Birthright, one of the most successful Jewish programs of the recent past, has started to offer specialty trips for people who are, for example, interested in yoga or are vegetarians. One person involved in the vegetarian program stated that, “So many Jews who are vegan or vegetarian have become distanced from Judaism because their needs have not been met by our communal institutions.”
I will admit that I have never thought of being vegan as essential to my Jewish identity though certain rabbis have advocated that eating meat was a concession to humankind and that going vegan is the ideal. But yoga has never been part of that matrix for me.
And I started to think about what being Jewish means to many young American Jews, especially to those who are Jews “of no religion.” And what does being Jewish mean to Israelis?
The question becomes even more pronounced if we look ahead a generation or two when it is projected that 60 percent of world Jewry will live in Israel with about 35 percent living in North America. What will the definition of “Judaism” mean to these two groups?
This is not a new problem and it emerged starkly after World War II with the establishment of the State of Israel. American Jews were uncomfortable with the notion of Jews having a nationality. Most American Jews felt they were good Americans and that being Jewish did not mean they had a different nationality other than American.
This definitional crisis was not solved by any great philosophical insight. The solution came in May 1967, as American Jews and Jews worldwide feared that another Holocaust, the slaughter of 3 million Jews in Israel, was about to occur as Arab armies consolidated around Israel. And after the Six-Day War in June of that year, the issue simply disappeared. We could be both Jewish and American and strong supporters of the State of Israel.
Today most people of my generation, the baby boomers, subscribe to the notion as expressed by Rabbi Milton Steinberg in 1945: “The people is the body of persons who partake together in the social past and its heritage, a present and its problems, a future and its aspirations. To outsiders it appears as a distinct, identifiable historic entity. ‘People’ then expresses a broad reality, yet political sovereignty and allegiance are not essential to it.”
If we look forward a generation or two I wonder if this definition will work either for most Americans who identify as Jews or for Israelis. I fear that outside of religious circles, the identifying notion of a Jew who is part of a broad collective around the world may be lost. And I also fear that in Israel the definition of a Jew may simply become someone who resides in Israel or hopes to reside in Israel someday.
Which brings me to the only point I can make about present-day issues. American Jews should keep expanding Birthright and similar programs. But I think Israel also has a heavy burden in this endeavor and must cease to actively alienate American Jews by the mistreatment of non-Orthodox Jews in Israel. I think that Israeli politicians have little idea of how much harm they are doing to the already diminishing connection between non-Orthodox Jewry and the State of Israel. The good news may be that Israel is no longer as dependent on the political support of an energetic American Jewry. But Israel has an obligation to Jews around the world, which it is failing to fulfill. Israel must nurture relationships with diaspora Jewry, not for purely selfish geopolitical reasons, but because a Jewish state has responsibilities to Jews all over the world.

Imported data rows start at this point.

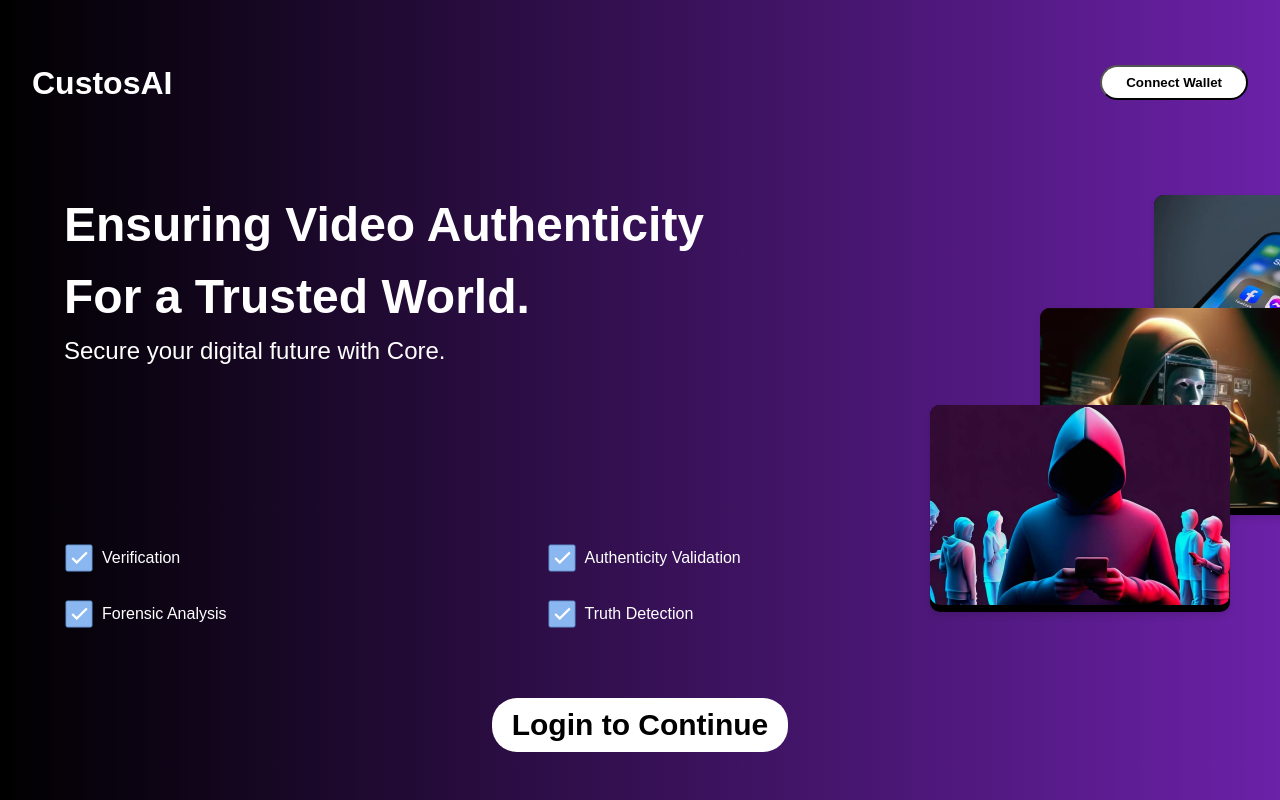
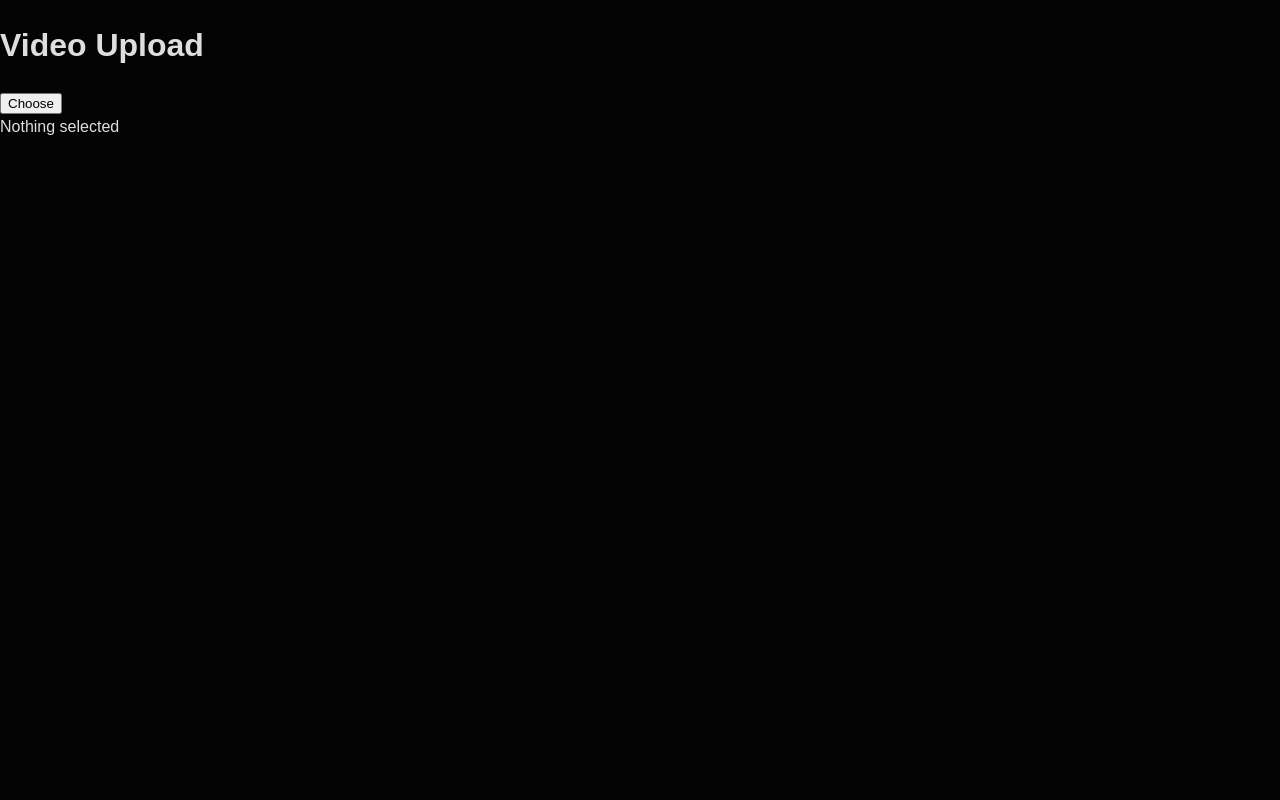
Before and after one commit to SagnikBasak04/NeuralDetect, a React (Vite) app in the folder client/: page /form in a window 1280 px wide. Shown: the top 800 px of the page. Built offline with nearby package versions, Linux system fonts and the light colour scheme.

Commit message:
landing done

```diff
--- a/client/src/App.tsx
+++ b/client/src/App.tsx
@@ -1,27 +1,13 @@
-// import { useState } from 'react'
-import Landing from './components/landing';
-// import Form from './components/form';
-// import { useEffect, useState } from "react";
-// import { BrowserRouter as Router } from "react-router-dom";
-// import { motion } from "framer-motion";
-// import Footer from "./component/Footer";
-// import Navbar from "./component/Navbar";
-// import ScrollToTop from "./component/ScrollToTop";
-// import Sidebar from "./component/Sidebar";
-// import AppRoutes from "./routes/AppRoutes";
-// import GlobalLoader from "./component/Loader/GlobalLoader";
+// App.tsx
+import React from 'react';
+import AppRoutes from './routes/AppRoutes'; // Ensure the correct path
 
-// import './App.css'
-
-function App() {
-  // const [count, setCount] = useState(0)
-
+const App: React.FC = () => {
   return (
-    <div>
-      <Landing/>
-      {/* <Form/> */}
+    <div className="App">
+      <AppRoutes />
     </div>
   );
-}
+};
 
-export default App
+export default App;
--- /dev/null
+++ b/client/src/components/VideoInput.tsx
@@ -0,0 +1,49 @@
+import React from 'react';
+
+interface VideoInputProps {
+  width: number;
+  height: number;
+}
+
+const VideoInput: React.FC<VideoInputProps> = ({ width, height }) => {
+  const inputRef = React.useRef<HTMLInputElement>(null);
+  const [source, setSource] = React.useState<string | null>(null);
+
+  const handleFileChange = (event: React.ChangeEvent<HTMLInputElement>) => {
+    const file = event.target.files?.[0];
+    if (file) {
+      const url = URL.createObjectURL(file);
+      setSource(url);
+    }
+  };
+
+  const handleChoose = () => {
+    inputRef.current?.click();
+  };
+
+  return (
+    <div className="VideoInput">
+      <input
+        ref={inputRef}
+        className="VideoInput_input"
+        type="file"
+        onChange={handleFileChange}
+        accept=".mov,.mp4"
+        style={{ display: 'none' }} // Hide the input element
+      />
+      {!source && <button onClick={handleChoose}>Choose</button>}
+      {source && (
+        <video
+          className="VideoInput_video"
+          width={width}
+          height={height}
+          controls
+          src={source}
+        />
+      )}
+      <div className="VideoInput_footer">{source || "Nothing selected"}</div>
+    </div>
+  );
+};
+
+export default VideoInput;
--- a/client/src/components/form.tsx
+++ b/client/src/components/form.tsx
@@ -1,22 +1,12 @@
-// Form.tsx
 import React from 'react';
+import VideoInput from "../components/VideoInput"; // Ensure the correct path to VideoInput
+import "./form.css";
 
 const Form: React.FC = () => {
   return (
-    <div>
-      <h2>Login Form</h2>
-      {/* Add your form elements here */}
-      <form>
-        <label>
-          Username:
-          <input type="text" name="username" />
-        </label>
-        <label>
-          Password:
-          <input type="password" name="password" />
-        </label>
-        <button type="submit">Submit</button>
-      </form>
+    <div className="App">
+      <h1>Video Upload</h1>
+      <VideoInput width={400} height={300} />
     </div>
   );
 };
--- a/client/src/components/landing.tsx
+++ b/client/src/components/landing.tsx
@@ -1,25 +1,26 @@
-import React from "react";
+// Landing.tsx
+import React from 'react';
+import { useNavigate } from 'react-router-dom';
 import "@fortawesome/fontawesome-free/css/all.min.css";
 import "./Landing.css";
 import deepfakeCard2 from "../assets/deepfake_card2.jpg";
 import deepfakeCard3 from "../assets/deepfake_card3.jpg";
 import deepfakeCard4 from "../assets/deepfake_card4.jpg";
 import tick from "../assets/tick.png";
-import logo from "../assets/logo.jpeg";
 
 const Landing: React.FC = () => {
+  const navigate = useNavigate();
+
   const handleClick = () => {
     console.log("Login is clicked");
+    navigate('/form'); // Navigate to the form page
   };
 
   return (
     <div className="landing-container">
-      {/* Main Content */}
       <div className="main-content">
-        {/* Header */}
         <header className="header">
           <div className="head-main">
-            {/* <img src={logo} alt="Logo" className="logo-icon" /> */}
             <h2>CustosAI</h2>
             <button className="connect-wallet">Connect Wallet</button>
           </div>
@@ -38,8 +39,6 @@ const Landing: React.FC = () => {
             ))}
           </div>
         </header>
-
-        {/* Middle Portion */}
         <div className="middle-portion">
           <div className="left-side">
             <div className="points-above">
@@ -69,7 +68,6 @@ const Landing: React.FC = () => {
             </button>
           </div>
         </div>
-
       </div>
     </div>
   );
--- a/client/src/routes/AppRoutes.tsx
+++ b/client/src/routes/AppRoutes.tsx
@@ -1,8 +1,8 @@
 // AppRoutes.tsx
 import React from 'react';
 import { BrowserRouter as Router, Route, Routes } from 'react-router-dom';
-import Landing from "../components/landing";
-import Form from '../components/form';
+import Landing from "../components/landing"; // Ensure the correct path
+import Form from '../components/form'; // Ensure the correct path
 
 const AppRoutes: React.FC = () => {
   return (
```
Also changed, not shown: client/src/index.tsx (+8 -14 lines), client/src/components/form.css (added).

My major disappointment with Prime Minister Netanyahu is that staying in power (which means making sure the Orthodox parties in the Knesset are not offended) is contributing to this alienation, which will have long-term and severe consequences.
If the Israeli government a generation or two from now still insults most diaspora Jewry by not treating their denominations equally, the consequences will be so sad. The Jewish state will simply become the state in which Israelis live.
Joseph Rackman is a partner in the New York law office of Hogan Lovells.